It is quite common for small children to be wary of the dark. They do not like to be by themselves in dark rooms. The fear goes away as they grow up. But some children tend to carry this phobia well into adulthood which poses a problem. Careful handling of these fears at the right age might help to dispel the phobia and enable children to be more confident and resilient.

A few tips will definitely help parents to deal with the unfounded fear of darkness in their child.

  1. Keep a light on: It is a good idea to keep a night light on in your child’s room. This will help to allay fear of the dark and even soothe them if they wake up at night. There are many fancy and colourful varieties available and you can encourage your child to pick out one for her room. Or you could leave the light in the hall on throughout the night.
  2. Get a dimmer light: There are some models of lights which can be dimmed when required. Start with a brighter light when your child first begins to sleep alone and then gradually reduce the brightness and make the room dimmer.
  3. Discuss his fears: Do not try to avoid his fear of the dark or simply being alone. Talk to him about his phobia. It could stem from something he saw on television. Little children are very imaginative and they carry images and create pictures of these in their minds. It could be also due to a ghost story that he heard or read. If you child says that he is afraid of ghosts don’t laugh it off (chances are that even you are!). Let him speak to you about what it is exactly that he fears. The more he talks the more absurd it will seem to him and he will get over it.
  4. Tell her about God: Speak to your child about God and how God is omnipresent. Keep a picture of God on her bedside table. Ask her to say a prayer at night before she falls asleep.
  5. Be there for her: Initially when she starts to sleep alone, be there. Read together for sometime and lie down beside her until she falls asleep. Leave her door ajar and yours too so that she knows that she can call out to you at night.
  6. Give incentives: When he begins to sleep alone, give him small incentives for each night that he sleeps alone. He could still sleep with you on certain days of the week, like on weekends. This will encourage him to sleep alone the rest of the week.
  7. Dark room: Sometimes sit with him in a dark room and talk together. When it begins to get dark after sundown, do not switch on the light immediately. Let him get used to being in the dark for longer periods.
  8. Monitor television programmes: Do not let your child watch horror movies or movies with violence. In fact very young children should not be allowed to watch television at all as you never know what disturbs them. Cartoons are alright for them. Stick to watching comedies, until your child is old enough to conquer his fears.  

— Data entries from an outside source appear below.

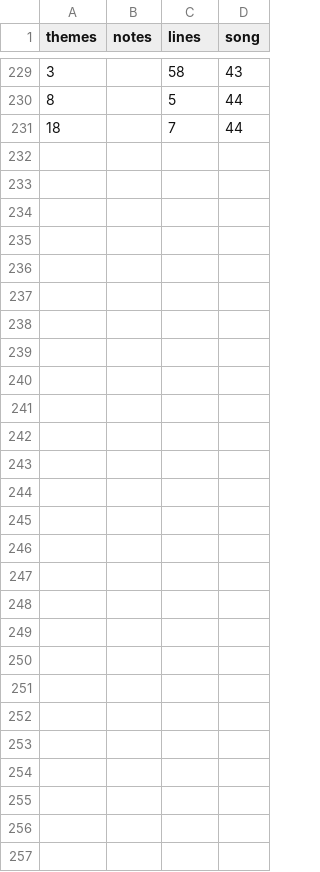
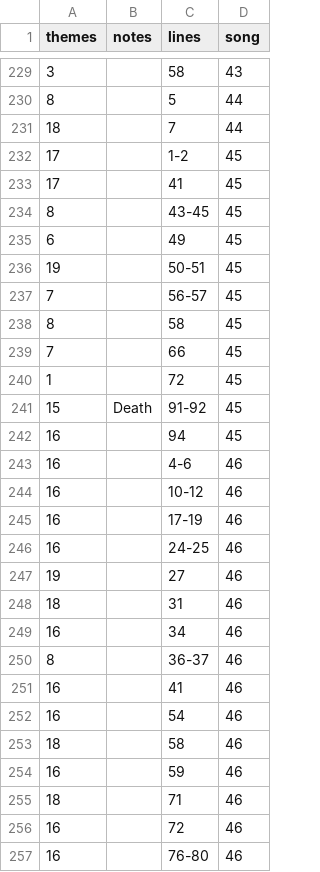
Before and after one commit to sxywu/hamilton, a CSV file: data/meta/themes.csv, drawn as a sheet; only a part is shown, gaps mark what is left out; the diff names each change by its address in the sheet, - before the commit and + after, or states it on an @@ line.

Commit message:
chars/themes, songs 45-46

```diff
--- a/data/meta/themes.csv
+++ b/data/meta/themes.csv
+row 232: 17 |  | 1-2 | 45
+row 233: 17 |  | 41 | 45
+row 234: 8 |  | 43-45 | 45
+row 235: 6 |  | 49 | 45
+row 236: 19 |  | 50-51 | 45
+row 237: 7 |  | 56-57 | 45
+row 238: 8 |  | 58 | 45
+row 239: 7 |  | 66 | 45
+row 240: 1 |  | 72 | 45
+row 241: 15 | Death | 91-92 | 45
+row 242: 16 |  | 94 | 45
+row 243: 16 |  | 4-6 | 46
+row 244: 16 |  | 10-12 | 46
+row 245: 16 |  | 17-19 | 46
+row 246: 16 |  | 24-25 | 46
+row 247: 19 |  | 27 | 46
+row 248: 18 |  | 31 | 46
+row 249: 16 |  | 34 | 46
+row 250: 8 |  | 36-37 | 46
+row 251: 16 |  | 41 | 46
+row 252: 16 |  | 54 | 46
+row 253: 18 |  | 58 | 46
+row 254: 16 |  | 59 | 46
+row 255: 18 |  | 71 | 46
+row 256: 16 |  | 72 | 46
+row 257: 16 |  | 76-80 | 46
```
Also changed, not shown: data/meta/characters.csv, data/meta/songs.csv.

Fear of the dark is common and should be dealt with patiently. As parent it is our duty to dissuade this fear as the child grows up. Dealing with the fear will help the child to be brave and confident.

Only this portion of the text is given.